Price increases for corn—a direct result of the U.S. biofuels mandate—added $11.6 billion in costs for countries importing the food staple between 2006 and 2011. More than half the increase fell on poorer, developing nations, adversely affecting people who can least afford it, according to a new study by Timothy Wise, G05, research and policy director at the Tufts Global Development and Environment Institute (GDAE).
About 40 percent of all corn raised in the U.S. goes into ethanol fuel production, in part because of the Renewable Fuel Standard, which in 2007 mandated a steadily increasing percentage of renewable fuel in U.S. gasoline supplies. America produces 13.7 billion gallons of ethanol annually, according to the U.S. Department of Agriculture. The growing demand for corn used in ethanol has been driving up prices globally, with record highs in 2007–08, another spike in 2010–11, and again now.
Developing countries imported 280 million tons of corn between 2006 and 2011, and spent $6.6 billion more than they otherwise would have because of the U.S. biofuels mandate. Mexico assumed the greatest burden of any country—$1.1 billion more than it otherwise would have, driving up domestic costs for corn and corn products, Wise writes. The cost of tortillas, for instance, has risen 69 percent since 2005. Many Central American countries were equally adversely affected because they feed their growing populations with imported corn.

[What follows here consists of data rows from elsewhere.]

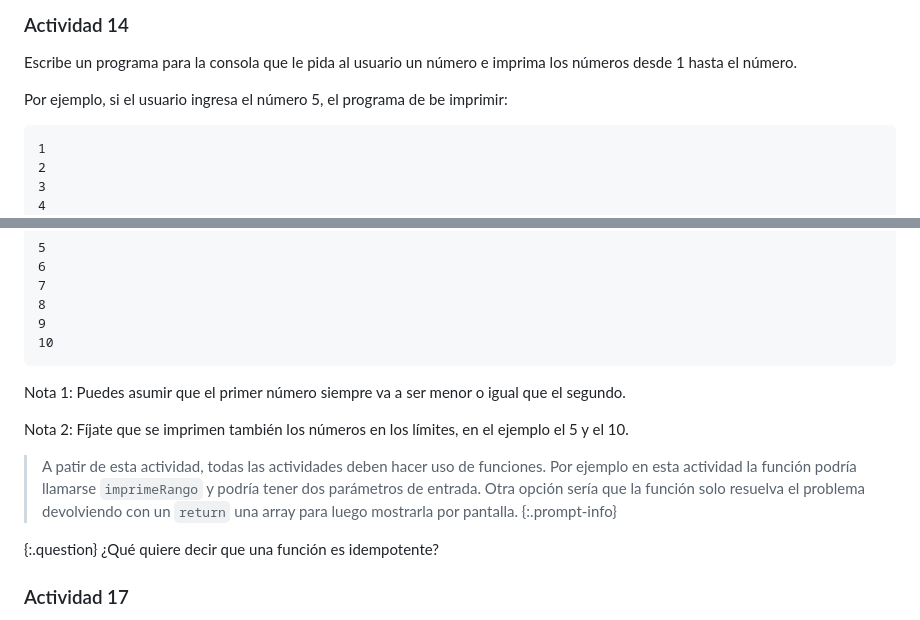
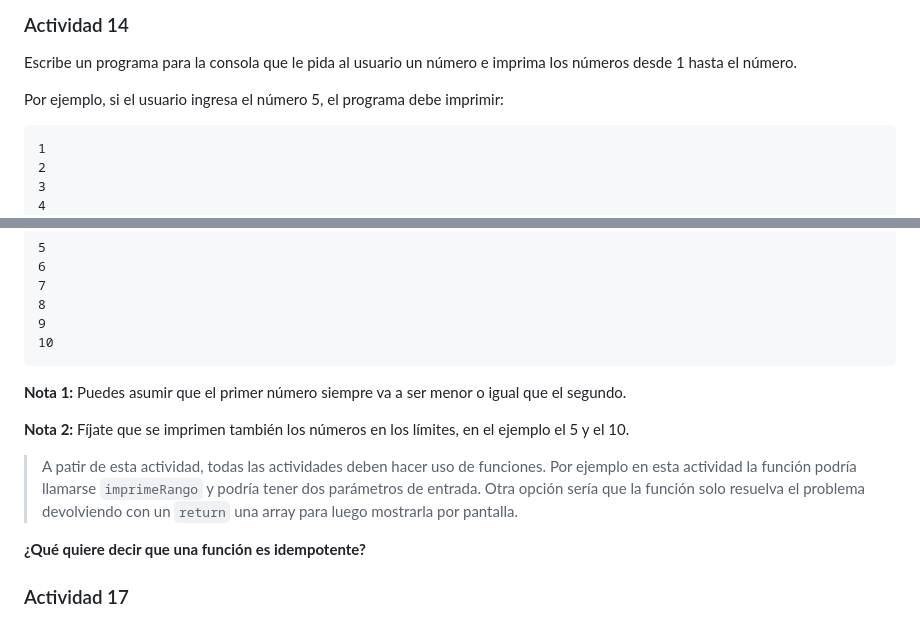
Before and after one commit to arodriguezgim/AWEB2425, a Markdown page: UD4-Javascript/03-EstructurasDeControl/practica.md, 2 parts joined by grey strips. Rendered like a GitHub page.

Commit message:
Ejercicios de Javascript

````diff
--- a/UD4-Javascript/03-EstructurasDeControl/practica.md
+++ b/UD4-Javascript/03-EstructurasDeControl/practica.md
@@ -168,7 +168,7 @@ Hola Mundo
 
 Escribe un programa para la consola que le pida al usuario un número e imprima los números desde 1 hasta el número.
 
-Por ejemplo, si el usuario ingresa el número 5, el programa de be imprimir:
+Por ejemplo, si el usuario ingresa el número 5, el programa debe imprimir:
 
 ```
 1
@@ -197,15 +197,13 @@ Escribe un programa para la consola que le pida al usuario dos números e imprim
 10
 ```
 
-Nota 1: Puedes asumir que el primer número siempre va a ser menor o igual que el segundo.
+**Nota 1:** Puedes asumir que el primer número siempre va a ser menor o igual que el segundo.
 
-Nota 2: Fíjate que se imprimen también los números en los límites, en el ejemplo el 5 y el 10.
+**Nota 2:** Fíjate que se imprimen también los números en los límites, en el ejemplo el 5 y el 10.
 
 > A patir de esta actividad, todas las actividades deben hacer uso de funciones. Por ejemplo en esta actividad la función podría llamarse `imprimeRango` y podría tener dos parámetros de entrada. Otra opción sería que la función solo resuelva el problema devolviendo con un `return` una array para luego mostrarla por pantalla.
-{:.prompt-info}
 
-{:.question}
-¿Qué quiere decir que una función es idempotente?
+**¿Qué quiere decir que una función es idempotente?**
 
 ### Actividad 17
 
````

The rising demand for corn that is used to manufacture fuel has spillover effects: prices for other food staples, such as soybeans and wheat, have also gone up, according to the GDAE report.
The U.S. Environmental Protection Agency, which issued the biofuel mandate, should re-think its policy, Wise says, because the cost to poorer countries is too great. “For import-dependent countries that no longer grow much of their own food,” he writes, “biofuel-induced price increases are simply a large net loss to society, straining government trade balances, using scarce hard currency, raising food prices for consumers and driving up the cost of government safety-net programs.”
Taylor McNeil can be reached at email@example.com.